This is why Hong Kong matters

Protests spread to Hong Kong's luxury district
Protests spread to Hong Kong's luxury district

It's an extraordinary scene: Tens of thousands of people pouring into the streets of a Chinese city, demanding the right to elect a leader of their choosing.

Yet that's what happened this week in Hong Kong -- a former British colony that rose to prominence as a trade hub and gateway to China.

Since it was returned to Beijing in 1997, the territory has been ruled under the principle of "one country, two systems," transforming itself along the way into a global financial hub.
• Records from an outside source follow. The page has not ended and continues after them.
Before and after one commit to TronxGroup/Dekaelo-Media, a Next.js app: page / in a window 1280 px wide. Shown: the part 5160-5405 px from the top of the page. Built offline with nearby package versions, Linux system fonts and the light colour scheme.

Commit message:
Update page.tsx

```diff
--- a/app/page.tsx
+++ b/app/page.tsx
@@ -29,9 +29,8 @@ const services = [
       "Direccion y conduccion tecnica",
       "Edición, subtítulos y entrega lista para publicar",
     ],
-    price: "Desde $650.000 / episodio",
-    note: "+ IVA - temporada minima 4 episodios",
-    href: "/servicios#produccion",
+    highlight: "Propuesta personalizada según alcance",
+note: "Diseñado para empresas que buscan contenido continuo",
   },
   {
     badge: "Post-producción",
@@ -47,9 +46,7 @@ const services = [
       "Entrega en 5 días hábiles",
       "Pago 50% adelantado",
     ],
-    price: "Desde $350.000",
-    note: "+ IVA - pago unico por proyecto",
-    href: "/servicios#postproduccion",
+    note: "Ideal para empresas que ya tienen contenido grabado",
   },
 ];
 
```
Many Hong Kongers hope Beijing will drop a proposal to screen all candidates for the city's top office. Protesters and Hong Kong officials are due to meet for talks soon.
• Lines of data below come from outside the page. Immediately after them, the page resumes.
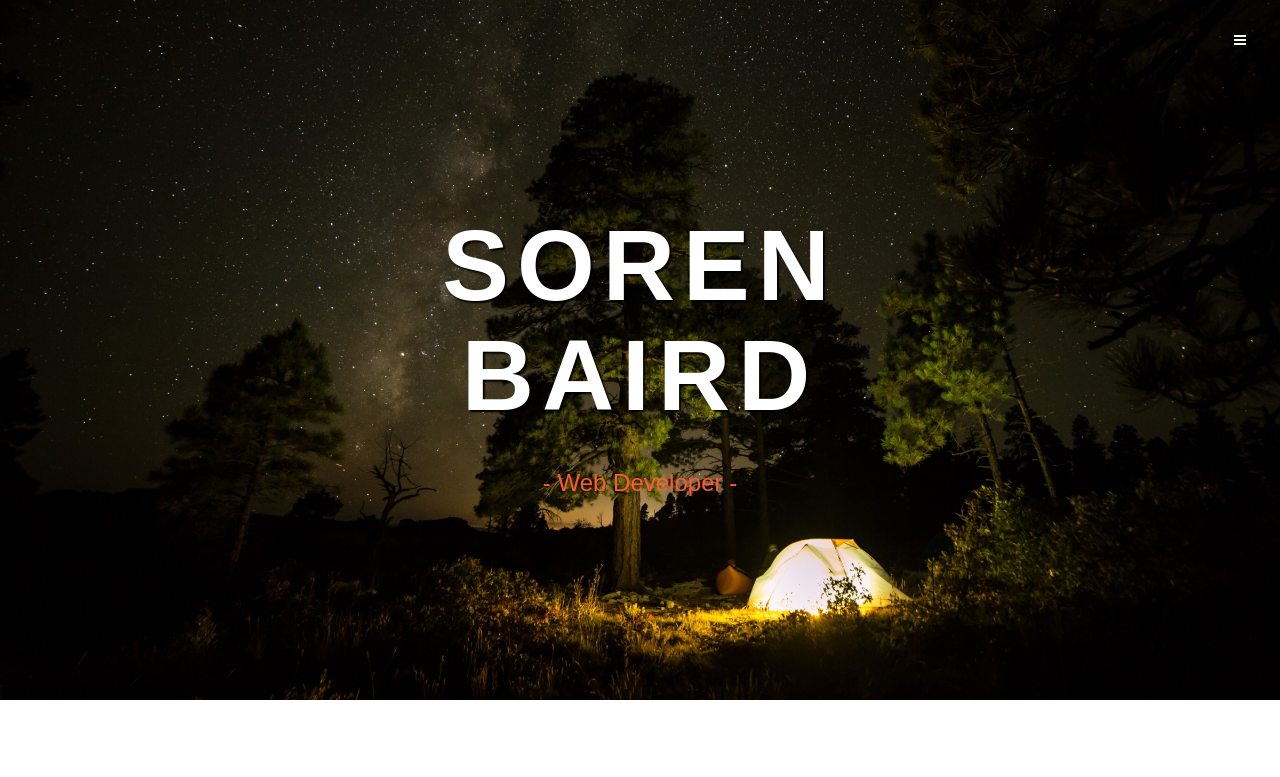
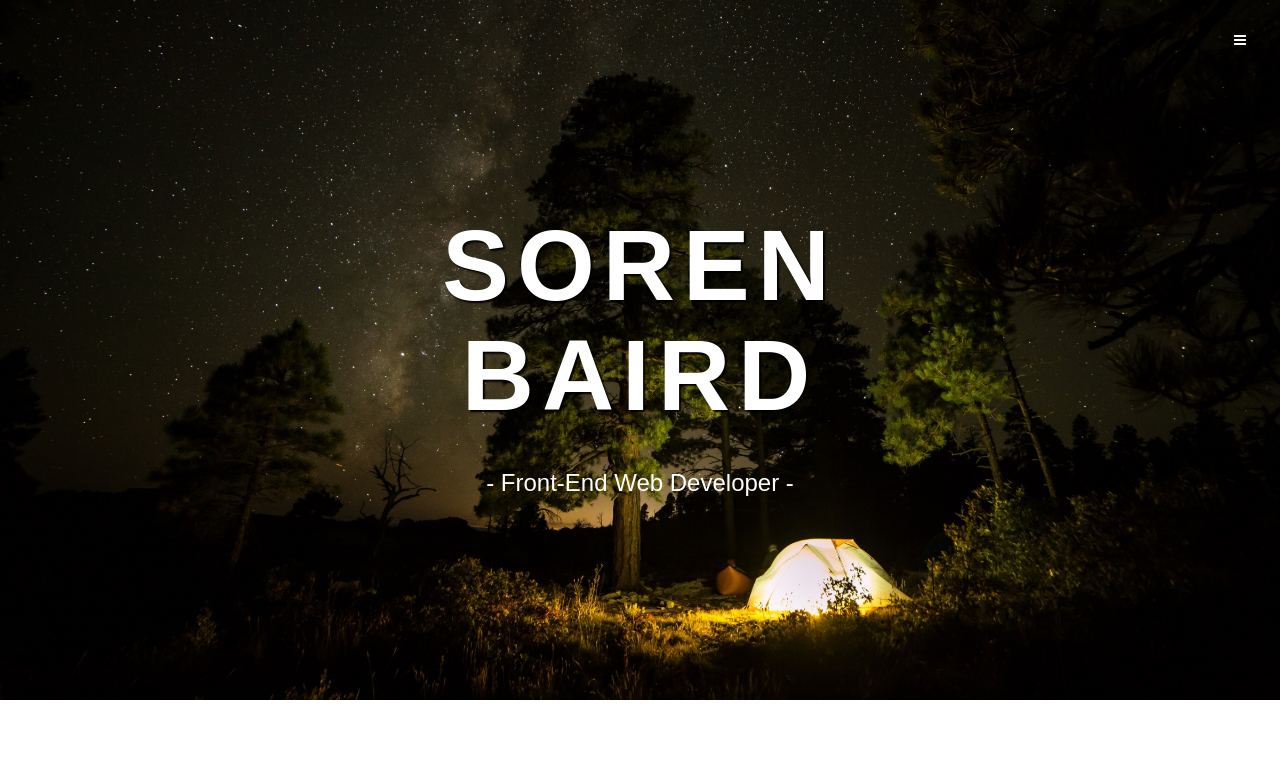
Before and after one commit to sorebear/project_portfolio, a website: page public/index.html in a window 1280 px wide. Shown: the top 777 px of the page. Drawn offline with nearby package versions, Linux system fonts and the light colour scheme; a web font is replaced by a local one.

Commit message:
Changed Subtitle Color

```diff
--- a/public/css/style.css
+++ b/public/css/style.css
@@ -97,7 +97,7 @@ h1, h2, h3, h4, h5, h6 {
 #home h3 {
 	margin-top: 0;
 	letter-spacing: 1.5;
-	color: #f85c37;
+	color: white;
 }
 
 .menu {
--- a/public/index.html
+++ b/public/index.html
@@ -57,7 +57,7 @@
 				<div class="row">
 					<div class="col-md-6 col-md-offset-3">
 						<h1>SOREN BAIRD</h1>
-						<h3>- Web Developer -</h3>
+						<h3>- Front-End Web Developer -</h3>
 					</div>
 				</div>
 				<! --/row -->
```
Also changed, not shown: public/dist/styles.min.css.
But what's so special about this city that is often ranked as one of the best places to do business? And why does the standoff matter to the world economy?

Massive market

The city's stock exchange is the second biggest in Asia after Tokyo. The companies listed on its main board are worth a whopping $3.1 trillion.

While that's a lot of money, even more important is the role the market plays in allowing companies from mainland China to raise cash, matching them up with foreign investors who want to profit from the world's second biggest economy.

chart hong kong companies

Last year, those companies raised $45.3 billion in Hong Kong, including 45 separate IPOs. And despite the trail blazed by Alibaba (BABA) to New York last month, Hong Kong remains the only place where that exchange happens regularly on a large scale.

A trading titan

Hong Kong has only 7 million residents, but is ranked 10th in the world in terms of exports. That's 2.7% of the world's total export trade -- not shabby for a territory that covers an area slightly larger than New York's five boroughs.

The city's massive container port is always humming, and countries with half the world's population are within five hours' flying time.

Investment gateway

chart hong kong shares

As the chart above shows, Hong Kong's star has dimmed over the past two decades when compared to the rapid growth that turned China into a global power.

Hong Kong's real significance these days is in the services and stability it offers multinational companies and China itself.

China is the world's second largest recipient of foreign direct investment, and nearly two-thirds of that flows through Hong Kong.

Related: Hong Kong teacher travels 3,000 miles to fight for democracy

One major selling point is Hong Kong's ironclad rule of law and its independent judiciary. Businesses place an enormous amount of faith in the city's ability to resolve disputes fairly. They have no such faith in China's courts.

Hong Kong also plays a valuable role in China's efforts to promote the yuan as a trusted -- and traded -- currency. The city has a thriving market, for example, for bonds denominated in yuan.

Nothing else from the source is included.